● SUPPLIED ENTRIES
= = = =

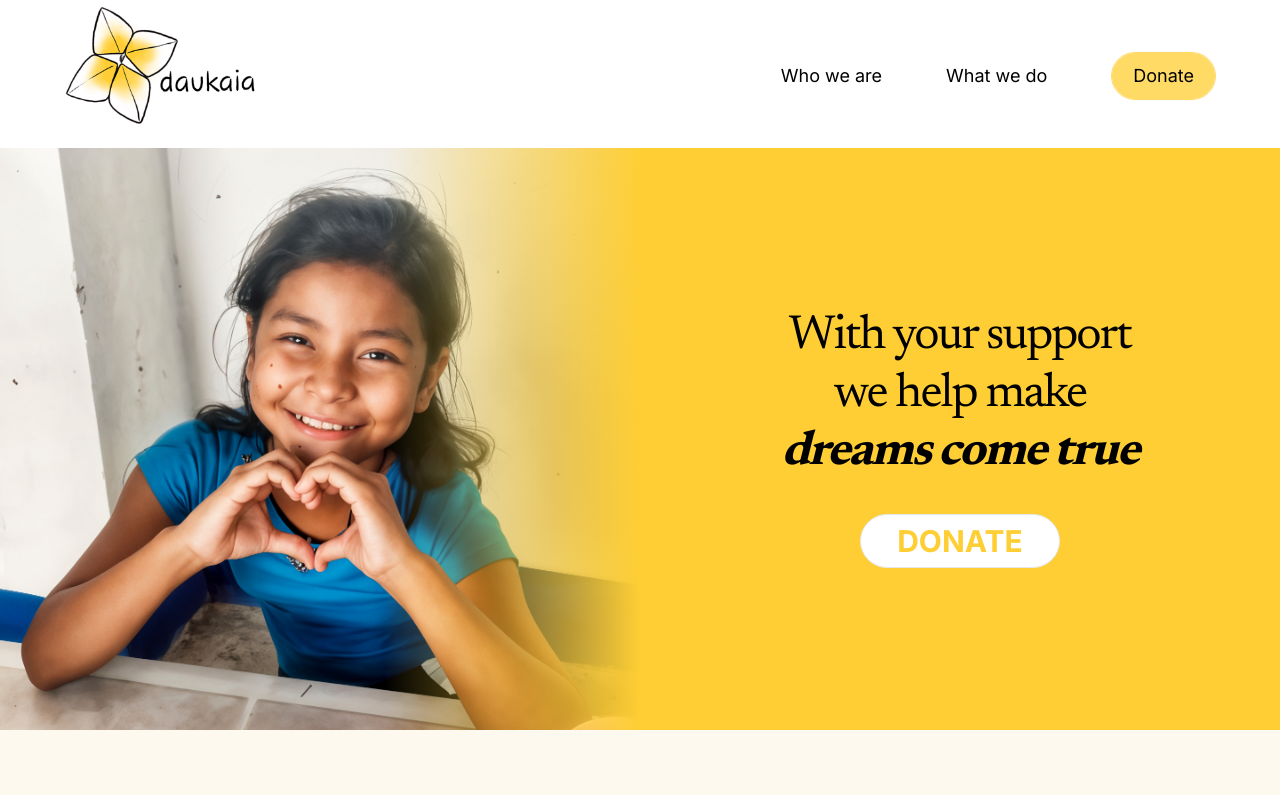
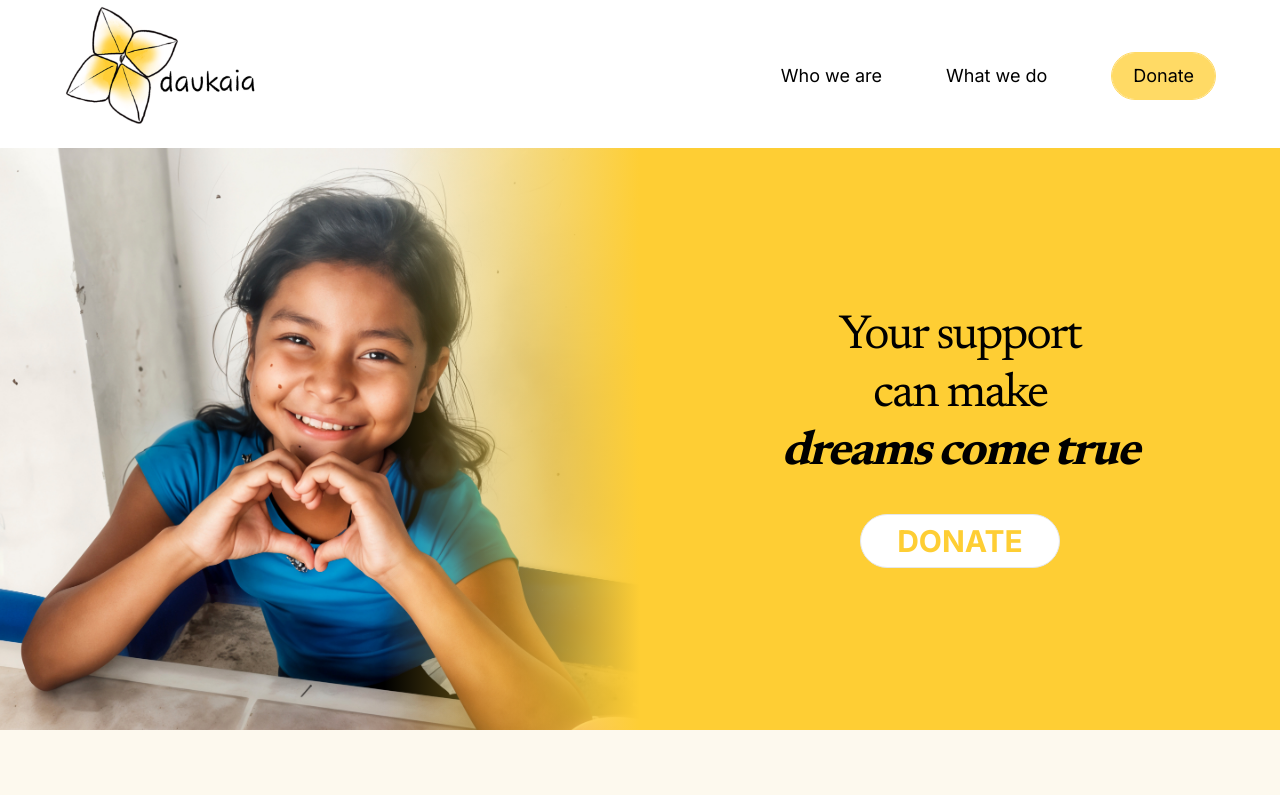
Before and after one commit to samheyman/daukaia-v3, a Next.js app: page / in a window 1280 px wide. Shown: the top 795 px of the page. Built offline with nearby package versions, Linux system fonts and the light colour scheme.

Commit message:
Update hero line

```diff
--- a/src/app/components/Hero.tsx
+++ b/src/app/components/Hero.tsx
@@ -17,13 +17,13 @@ export default function Hero() {
           <p
             className={`${newsreader.className} text-3xl lg:text-5xl text-center tracking-[-2px] lg:leading-[1.2em]`}
           >
-            With your support
+            Your support
             {/* <span className="font-bold italic">safe space</span> */}
           </p>
           <p
             className={`${newsreader.className} text-3xl lg:text-5xl text-center tracking-[-2px] lg:leading-[1.2em]`}
           >
-            we help make
+            can make
             {/* <span className="font-bold italic">safe space</span> */}
           </p>
           <p
```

= = = =

None of the pictures should be kept; reproduce all the remaining material exactly.

● RESULT
Before and after one commit to samheyman/daukaia-v3, a Next.js app: page / in a window 1280 px wide. Shown: the top 795 px of the page. Built offline with nearby package versions, Linux system fonts and the light colour scheme.

Commit message:
Update hero line

```diff
--- a/src/app/components/Hero.tsx
+++ b/src/app/components/Hero.tsx
@@ -17,13 +17,13 @@ export default function Hero() {
           <p
             className={`${newsreader.className} text-3xl lg:text-5xl text-center tracking-[-2px] lg:leading-[1.2em]`}
           >
-            With your support
+            Your support
             {/* <span className="font-bold italic">safe space</span> */}
           </p>
           <p
             className={`${newsreader.className} text-3xl lg:text-5xl text-center tracking-[-2px] lg:leading-[1.2em]`}
           >
-            we help make
+            can make
             {/* <span className="font-bold italic">safe space</span> */}
           </p>
           <p
```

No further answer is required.